(Click here for Part 1 of the blog series and to learn more about the importance of HR planning and step 1 “Leverage sales/financial planning to establish strategic HR goals“)
2. Prepare HR Planning
The second step is to prepare the HR planning process to determine who will be involved, who should contribute, and so forth. As noted in the first blog post, there are two basic approaches to this process: centralized, where the HR department or manager takes responsibility for the process across the organization or division; or decentralized, where each manager or designated team members contribute to the planning for their team.

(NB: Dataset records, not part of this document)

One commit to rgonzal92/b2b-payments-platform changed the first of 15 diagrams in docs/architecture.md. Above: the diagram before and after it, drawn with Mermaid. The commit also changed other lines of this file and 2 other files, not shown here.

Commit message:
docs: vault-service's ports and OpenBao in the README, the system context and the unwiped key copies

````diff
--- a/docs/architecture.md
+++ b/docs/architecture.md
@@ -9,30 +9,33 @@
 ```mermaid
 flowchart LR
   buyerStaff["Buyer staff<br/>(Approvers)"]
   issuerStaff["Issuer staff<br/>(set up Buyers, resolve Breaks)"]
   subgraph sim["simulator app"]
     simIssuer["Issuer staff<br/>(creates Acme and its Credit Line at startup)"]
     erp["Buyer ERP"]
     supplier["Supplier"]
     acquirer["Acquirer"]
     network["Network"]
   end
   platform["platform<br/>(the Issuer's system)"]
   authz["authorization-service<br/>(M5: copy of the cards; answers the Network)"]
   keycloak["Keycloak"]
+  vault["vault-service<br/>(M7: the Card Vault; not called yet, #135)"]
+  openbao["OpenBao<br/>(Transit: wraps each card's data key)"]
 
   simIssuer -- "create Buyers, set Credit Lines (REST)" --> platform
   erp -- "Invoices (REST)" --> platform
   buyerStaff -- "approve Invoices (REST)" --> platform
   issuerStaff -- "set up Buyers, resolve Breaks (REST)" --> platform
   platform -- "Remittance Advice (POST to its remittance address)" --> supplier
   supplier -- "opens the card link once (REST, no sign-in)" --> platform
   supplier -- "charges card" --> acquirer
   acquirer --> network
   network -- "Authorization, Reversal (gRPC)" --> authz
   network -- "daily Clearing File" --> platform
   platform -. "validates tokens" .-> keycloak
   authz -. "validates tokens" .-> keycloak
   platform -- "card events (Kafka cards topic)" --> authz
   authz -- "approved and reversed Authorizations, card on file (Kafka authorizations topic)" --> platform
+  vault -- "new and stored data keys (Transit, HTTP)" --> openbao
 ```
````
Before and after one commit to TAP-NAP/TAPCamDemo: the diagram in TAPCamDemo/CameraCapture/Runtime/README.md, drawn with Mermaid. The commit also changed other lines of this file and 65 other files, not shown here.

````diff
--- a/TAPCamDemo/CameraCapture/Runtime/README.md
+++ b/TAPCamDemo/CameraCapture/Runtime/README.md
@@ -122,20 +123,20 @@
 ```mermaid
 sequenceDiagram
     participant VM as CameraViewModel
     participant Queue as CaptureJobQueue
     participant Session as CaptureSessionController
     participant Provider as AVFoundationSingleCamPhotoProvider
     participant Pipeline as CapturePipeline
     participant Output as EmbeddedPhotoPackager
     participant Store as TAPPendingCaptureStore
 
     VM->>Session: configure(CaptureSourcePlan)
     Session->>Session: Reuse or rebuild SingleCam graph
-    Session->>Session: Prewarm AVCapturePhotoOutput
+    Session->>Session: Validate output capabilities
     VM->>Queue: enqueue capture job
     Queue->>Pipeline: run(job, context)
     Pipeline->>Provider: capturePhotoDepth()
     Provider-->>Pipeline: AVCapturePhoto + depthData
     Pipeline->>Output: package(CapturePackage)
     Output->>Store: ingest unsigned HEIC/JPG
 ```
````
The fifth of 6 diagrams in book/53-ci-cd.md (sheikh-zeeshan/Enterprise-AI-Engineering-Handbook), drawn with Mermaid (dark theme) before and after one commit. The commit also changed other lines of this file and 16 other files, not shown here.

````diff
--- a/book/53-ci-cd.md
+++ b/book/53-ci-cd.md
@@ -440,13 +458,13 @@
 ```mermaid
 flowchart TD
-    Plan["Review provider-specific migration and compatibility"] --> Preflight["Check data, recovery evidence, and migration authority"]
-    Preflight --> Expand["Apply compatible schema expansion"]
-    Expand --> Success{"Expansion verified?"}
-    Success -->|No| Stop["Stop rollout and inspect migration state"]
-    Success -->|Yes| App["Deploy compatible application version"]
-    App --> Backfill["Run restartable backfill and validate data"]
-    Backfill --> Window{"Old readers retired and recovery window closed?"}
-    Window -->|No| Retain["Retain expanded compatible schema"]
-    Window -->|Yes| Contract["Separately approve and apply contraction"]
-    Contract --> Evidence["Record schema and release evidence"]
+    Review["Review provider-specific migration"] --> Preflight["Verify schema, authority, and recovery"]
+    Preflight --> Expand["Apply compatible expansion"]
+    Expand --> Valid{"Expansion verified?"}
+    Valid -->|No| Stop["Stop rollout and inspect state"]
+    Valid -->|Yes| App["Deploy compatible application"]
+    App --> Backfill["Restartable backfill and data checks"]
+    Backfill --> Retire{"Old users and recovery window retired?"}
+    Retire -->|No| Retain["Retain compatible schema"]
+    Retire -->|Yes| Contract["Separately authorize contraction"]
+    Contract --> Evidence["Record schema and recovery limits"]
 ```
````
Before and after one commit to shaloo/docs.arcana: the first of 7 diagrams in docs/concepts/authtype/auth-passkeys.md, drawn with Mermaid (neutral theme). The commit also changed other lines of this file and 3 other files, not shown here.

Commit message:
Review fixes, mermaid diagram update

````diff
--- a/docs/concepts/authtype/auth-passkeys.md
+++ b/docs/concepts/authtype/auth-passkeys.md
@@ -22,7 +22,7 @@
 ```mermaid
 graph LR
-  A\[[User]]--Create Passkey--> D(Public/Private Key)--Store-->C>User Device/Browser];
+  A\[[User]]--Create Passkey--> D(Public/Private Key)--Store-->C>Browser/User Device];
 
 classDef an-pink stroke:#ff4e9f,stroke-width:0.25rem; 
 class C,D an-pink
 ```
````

After you determine who contributes, you establish the number of lines to be planned for.
The two most important lines are headcount and full-time equivalents (FTE). Some people mix these terms up, but headcount is indivisible, while an FTE may be a percentage (e.g., 50 percent, 25 percent). In some cases, where the planning is very lean, HR planning only addresses these lines.
Consider that case: A company has 1,000 employees. Strategic planning has shown that costs need to be cut by 10 percent, so HR planning determines which organizational teams will have to cut staff to comprise the 10 percent. In other cases, many more lines are incorporated in planning. These could include wages and salaries, parameters by region (e.g., insurance plans, retirement plans, employee type), or non-wage labor costs (e.g., company cars, car allowances, transportation cards, social expenses).
The point is there is no single approach for every company and every planning process. It could be appropriate for a company to have only two lines; another may have 30 lines. It depends on the fit within the individual company. One caveat: it’s not having the highest amount of granularity (i.e., the amount of data) that is critical; it’s having the right amount of data that is critical to having an effective HR planning process.
How Jedox Technology supports the process
Providing actual figures is about having interfaces to existing systems – getting access to enterprise databases. This is where the Jedox Integrator comes into play. With this user-friendly and powerful tool, users have the opportunity to combine all database systems with the multidimensional Jedox OLAP server – and thus quickly and easily integrate BI/CPM applications with Jedox into existing IT landscapes. This ability enables users to have important data wherever it is needed.
Security is also an important issue here. Because HR data is typically confidential, companies don’t want to give all employees access to the wages and salary information on individuals. So being able to define or restrict users is an important function that Jedox provides.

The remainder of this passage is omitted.